    What a shame that one of our nation’s top law schools would ignore a fundamental, Constitutional guarantee: the presumption of innocence. Why?

    Liberal’s don’t care about the Constitution when it hurts their political position.

    Republicans care about the Constitution, even if it hurts their political position.

    • mike oxhard

      >Republicans care about the Constitution, even if it hurts their political position
      Right…by the way, are you familiar with how Senate Republicans handled their Constitutional job to ‘advise and consent’ when it came to Garland’s nomination?

      • Nordonia Nate

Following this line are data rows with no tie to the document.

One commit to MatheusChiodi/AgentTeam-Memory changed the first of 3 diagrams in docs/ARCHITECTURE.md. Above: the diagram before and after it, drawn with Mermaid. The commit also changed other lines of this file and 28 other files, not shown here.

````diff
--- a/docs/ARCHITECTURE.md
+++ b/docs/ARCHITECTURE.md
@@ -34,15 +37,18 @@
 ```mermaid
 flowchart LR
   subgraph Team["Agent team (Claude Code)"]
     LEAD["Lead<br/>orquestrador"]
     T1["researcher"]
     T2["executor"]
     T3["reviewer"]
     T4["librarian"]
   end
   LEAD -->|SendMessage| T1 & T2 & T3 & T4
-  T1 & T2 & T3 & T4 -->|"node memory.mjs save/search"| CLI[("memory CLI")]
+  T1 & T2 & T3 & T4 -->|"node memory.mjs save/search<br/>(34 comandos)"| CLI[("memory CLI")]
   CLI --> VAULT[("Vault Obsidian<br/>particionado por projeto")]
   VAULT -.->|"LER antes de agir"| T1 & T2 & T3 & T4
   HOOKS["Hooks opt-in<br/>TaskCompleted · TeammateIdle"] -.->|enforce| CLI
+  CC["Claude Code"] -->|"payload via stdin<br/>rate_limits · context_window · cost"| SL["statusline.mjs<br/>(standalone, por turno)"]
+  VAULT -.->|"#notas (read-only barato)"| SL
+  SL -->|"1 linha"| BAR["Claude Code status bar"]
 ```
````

        Show what law was violated. The Republicans chose not to hold SC confirmation hearings on a choice from the leaving President. Had NOTHING TO DO WITH US CONSTITUTION. Wasn’t it Joe Biden … back in 1992 that stated no outgoing president should not name a nominee until after the November election if a SC vacancy becomes available… as it had with Garland.

        Given the exact, same opportunity… with a Dem seated president.. The Dems would have done the very same thing…. Therefore… Please point to the “advise and consent” violation.

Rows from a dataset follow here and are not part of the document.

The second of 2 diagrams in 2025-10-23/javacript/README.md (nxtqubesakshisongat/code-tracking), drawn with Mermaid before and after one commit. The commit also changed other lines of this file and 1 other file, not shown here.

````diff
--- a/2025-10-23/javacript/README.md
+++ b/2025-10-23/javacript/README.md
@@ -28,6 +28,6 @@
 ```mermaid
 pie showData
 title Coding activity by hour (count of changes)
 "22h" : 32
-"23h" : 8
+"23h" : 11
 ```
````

        • mike oxhard

          You have misunderstood the point of my original comment. I never stated Senate Republicans broke a codified law. I simply pointed out that in 2016, they failed to act on their duty to advise and consent on presidential nominations, as delineated in Article II, Section 2 of the US Constitution, in what seemed to be an attempt at advancing their political agenda via the courts.

          Additionally, I did not claim a Democratic Senate would have acted differently if control were reversed. My first comment took issue with the idea that only one party “cares about the Constitution, even if it hurts their political position”. You only need to follow politics for one election cycle to know both parties will push limits whenever possible.

          • Nordonia Nate

            The neat thing about the US Constitution… Especially Article ii, section 2.. In the case of Merrick Garland, there were at least two issues in play… 1. Obama wanted to make a statement before leaving. He was well aware of the outcome, but he knew he had to make the political move. Obama used Merrick Garland and he will be alwaysv remembered as the pawn Obama sacrificed. And, quite frankly, I didn’t think McConnell had the cherries to say no..

            Yeah, I know … Both parties like to push the limits… Ask Robert Bork, Clarence Thomas and Brett Kavanaugh..

  • garyfouse

    Wow. Where does one start? I could remind the LAW SCHOOL students and their faculty professors that in the US, accusations require proof. Even in a civil case, you need a preponderance of evidence (51%). The accusations against Kavanaugh never even reached that bar.

    You might also have more accurately described the National Lawyers Guild, which was founded in the 1930s as a legal arm of the Communist party USA. Since that time, they continue to jump on every band wagen that makes the US look bad.

    Professor Michaels might think that Kavanaugh’s belligerent and angry attitude when he responded to the accusations was inappropriate. Agreed, it was not pretty. How many of us would maintain our judicial temperament when our careers, families, and lives were being destroyed in the public arena?

    And before Dr El Fadl complains about how US law treats female victims, he might examine his own sharia law, which, among other niceties, requires 4 male witnesses to support a woman’s claim of rape. Absent those, the women is charged with adultery and subject to 80 lashes.

    It is hardly surprising that those in a university would ignore our basic legal principles. That this comes from a law school is really depressing.

    • Observant_One

      Amen.

  • SinPatron

    This was all smoke and mirrors to get the eyes of the world off trump. NY times dropped the most damaging piece yet. They had the numbers to confirm no matter. Is RBG drinking from the fountain of youth…. let’s hope so.

    • Nordonia Nate

      Your post is factually incorrect. THIS was an example of the extremes Dems will go to for power. RBG truly had no business serving on the SC and should resign … Maybe she can actually move to NZ as she had suggested

  • Observant_One

    Typical liberal spasm that occurs at UCLA when they have no clue about the reality of life. Shame on you all of you!